H. 1265, 111th Cong. 1st Sess., Stop Tax Haven Abuse Act, introduced March 3, 2009, referred to Committee on Courts and Competition Policy, Title IV entitled Clarification of Economic Substance Doctrine.

The bill aims to resolve or inform two, and only two, uncertainties that Congress believes the courts encounter when applying what the bill calls the “economic substance doctrine” to federal income tax disputes. The uncertainties are how to compute economic substance and whether economic substance has both an objective and a subjective component.

The proposed resolutions are:

  • to establish a necessary but not sufficient test for “economic substance” that requires finding both a meaningful objective economic effect for the taxpayer and a substantial non-federal tax purpose;  
  • to impose a separate test for “economic substance” in the case where a taxpayer relies solely on a transaction’s profit potential, which requires present valuing, taking account of fees and expenses and a finding of “substantiality”; and  
  • to exclude from the qualifying purposes one based on financial accounting benefits (which derives from positions taken by Enron) and one based on non-federal tax reductions that are equal to or less than federal tax reductions (which is similar to rules applicable to tax-free spin-offs, which require a business purpose).

Two important facts about the bill are clear from the foregoing summary:

  • It does not undertake to either impose or define an “economic substance doctrine” requirement in the income tax; and
  • It assumes that taxpayers undertake business transactions for reasons other than profit potential and economic effect.

These two facts themselves suggest uncertainties that are just the beginning of the new uncertainties that will be created by the bill. Of course, failing to answer all possible questions is not a reason to reject a “half a loaf” piece of legislation. However, when the loaf size is considerably less than half, and the unresolved issues are core issues of the income tax, particular care should be taken to avoid causing more problems than are solved.

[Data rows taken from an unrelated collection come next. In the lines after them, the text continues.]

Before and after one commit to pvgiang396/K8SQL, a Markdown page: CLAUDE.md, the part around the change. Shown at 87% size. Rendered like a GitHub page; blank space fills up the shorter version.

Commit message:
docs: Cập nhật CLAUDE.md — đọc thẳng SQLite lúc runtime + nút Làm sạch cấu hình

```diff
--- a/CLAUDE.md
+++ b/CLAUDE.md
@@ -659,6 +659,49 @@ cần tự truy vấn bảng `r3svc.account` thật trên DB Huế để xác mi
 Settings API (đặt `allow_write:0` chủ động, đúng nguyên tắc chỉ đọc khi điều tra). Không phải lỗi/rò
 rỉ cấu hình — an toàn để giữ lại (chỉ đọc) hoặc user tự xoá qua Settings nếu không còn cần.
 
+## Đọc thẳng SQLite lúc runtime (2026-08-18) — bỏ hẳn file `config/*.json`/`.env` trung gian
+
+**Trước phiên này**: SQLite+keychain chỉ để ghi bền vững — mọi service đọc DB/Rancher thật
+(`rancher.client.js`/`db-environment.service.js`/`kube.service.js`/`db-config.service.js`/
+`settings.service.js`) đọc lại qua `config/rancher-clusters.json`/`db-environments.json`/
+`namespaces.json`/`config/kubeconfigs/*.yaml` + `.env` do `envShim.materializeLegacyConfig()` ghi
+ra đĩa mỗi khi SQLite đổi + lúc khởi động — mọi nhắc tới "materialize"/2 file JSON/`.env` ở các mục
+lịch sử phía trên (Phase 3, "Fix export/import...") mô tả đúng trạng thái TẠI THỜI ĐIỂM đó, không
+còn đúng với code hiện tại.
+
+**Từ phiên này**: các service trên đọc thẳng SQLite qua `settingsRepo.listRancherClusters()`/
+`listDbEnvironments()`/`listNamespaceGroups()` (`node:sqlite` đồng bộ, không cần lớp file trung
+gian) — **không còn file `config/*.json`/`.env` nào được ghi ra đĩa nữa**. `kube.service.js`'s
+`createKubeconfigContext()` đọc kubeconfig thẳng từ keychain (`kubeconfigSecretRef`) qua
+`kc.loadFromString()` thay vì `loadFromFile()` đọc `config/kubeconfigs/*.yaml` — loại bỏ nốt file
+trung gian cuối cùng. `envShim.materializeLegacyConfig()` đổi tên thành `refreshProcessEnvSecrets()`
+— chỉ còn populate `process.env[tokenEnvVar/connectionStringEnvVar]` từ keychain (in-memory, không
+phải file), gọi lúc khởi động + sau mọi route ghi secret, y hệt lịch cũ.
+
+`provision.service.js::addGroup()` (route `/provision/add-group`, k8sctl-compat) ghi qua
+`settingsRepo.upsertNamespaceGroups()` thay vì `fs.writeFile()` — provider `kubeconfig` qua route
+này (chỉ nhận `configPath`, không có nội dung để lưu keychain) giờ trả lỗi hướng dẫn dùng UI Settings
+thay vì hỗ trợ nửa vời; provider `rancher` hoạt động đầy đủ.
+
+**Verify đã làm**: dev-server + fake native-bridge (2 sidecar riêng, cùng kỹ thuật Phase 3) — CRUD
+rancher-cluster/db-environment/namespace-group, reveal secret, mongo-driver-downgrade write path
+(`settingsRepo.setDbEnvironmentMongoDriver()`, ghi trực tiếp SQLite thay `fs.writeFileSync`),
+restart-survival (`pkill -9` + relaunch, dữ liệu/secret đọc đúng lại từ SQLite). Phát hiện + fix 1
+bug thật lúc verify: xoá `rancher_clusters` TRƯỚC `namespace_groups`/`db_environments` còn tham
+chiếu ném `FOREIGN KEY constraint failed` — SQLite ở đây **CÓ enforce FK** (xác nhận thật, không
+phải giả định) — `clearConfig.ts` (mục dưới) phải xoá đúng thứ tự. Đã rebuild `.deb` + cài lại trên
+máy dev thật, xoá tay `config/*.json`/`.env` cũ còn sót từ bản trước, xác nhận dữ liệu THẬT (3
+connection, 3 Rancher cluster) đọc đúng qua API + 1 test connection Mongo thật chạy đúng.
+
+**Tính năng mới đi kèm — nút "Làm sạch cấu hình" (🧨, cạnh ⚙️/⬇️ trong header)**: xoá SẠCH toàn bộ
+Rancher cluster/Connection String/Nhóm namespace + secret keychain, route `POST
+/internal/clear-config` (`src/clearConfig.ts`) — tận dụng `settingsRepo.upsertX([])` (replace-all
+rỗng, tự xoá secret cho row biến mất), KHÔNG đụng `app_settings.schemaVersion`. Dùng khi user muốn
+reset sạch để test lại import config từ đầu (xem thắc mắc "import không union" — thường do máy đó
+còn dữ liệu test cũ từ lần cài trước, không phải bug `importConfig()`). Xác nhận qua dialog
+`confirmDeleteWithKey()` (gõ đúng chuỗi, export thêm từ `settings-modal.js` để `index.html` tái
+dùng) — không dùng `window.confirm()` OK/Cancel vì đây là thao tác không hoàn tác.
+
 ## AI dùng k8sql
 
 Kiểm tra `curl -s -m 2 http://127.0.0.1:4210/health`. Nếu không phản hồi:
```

For example, the incremental approach has not been particularly successful for Congress in the area of tax-free spinoffs. Congress has substantively amended section 355 seven times since the Tax Reform Act of 1986, mostly to try to curb “abuses.” Despite this, it remains the go-to tax reduction provision for corporations, a position that was exacerbated by the 1986 repeal of the “General Utilities Doctrine,” which had provided corporations another route to distribute property without tax. The 1986 repeal illustrates the unintended consequences that often accompany well-meaning tax law changes.

The unanswered questions, and hence future disputes built into the bill, include the following:

  • Is there an economic substance doctrine that applies in income tax cases at all, and what exactly is it?
  • The section is headed “clarification of economic substance doctrine”; is not Congress interested in what that doctrine might be generally and when it should apply? Does the word “clarification” mean that the Congress adopts it?
  • Does any such doctrine apply in estate and gift tax cases, excise tax cases, employment tax cases, etc.?
  • Is the application of the legislation limited to courts, or is the IRS supposed to apply it? Or, rather, is the IRS supposed to estimate how the courts will apply it?
  • What if a court concludes that economic substance is a subset of “substance over form” and concludes that “substance over form” does not apply?
  • Is the bill really telling courts how to find facts? Is that a proper subject of legislation?
  • What are the sorts of non-profit-making business purposes that the bill contemplates? Employee morale boosters? Loss leaders?
  • What does a taxpayer have to do to “rely on profit potential”? If a taxpayer says it did not rely on profit potential, does that part of the test fall out?
  • Are not the taxpayer purpose and the economic substance really the same thing when it’s a matter of profit potential and, when it is not, exactly what sort of purpose is the bill looking for?
  • How much is a “substantial” profit potential? How does this term relate to the “substantial part” used in testing the business purpose of a spin-off or the “principal purpose” used in section 269?
  • Do the bill’s tests apply at the macro level of an integrated transaction only? (They appear to, which means intervening steps can lack business purpose?)
  • Would not this statute overrule the Supreme Court’s decision in Cottage Savings Assn. v. CIR, 499 U.S. 554 (1991), which allowed S&Ls to recognize losses by swapping interests in economically identical mortgage pools that left them in the identical economic positions after the swaps as before, and that were done solely to generate loss recognition and save taxes?
  • What does the bill mean when it refers to a “common law doctrine”? Does this mean Congress promotes every line of case law into “common law”?
  • The bill uses the term “federal tax purpose”; presumably this means purpose of reducing federal taxes—does the bill leave no room for a tax reduction transaction that Congress clearly intended? Does the bill count on some other “common law” doctrine to trump it in these cases? Is it wise to pull at one end of this ball of string?

Conclusion

Something like this bill is likely to be enacted this year. It will change the playing field for analysis of the likelihood of tax outcomes, but exactly how may still be unclear even after enactment.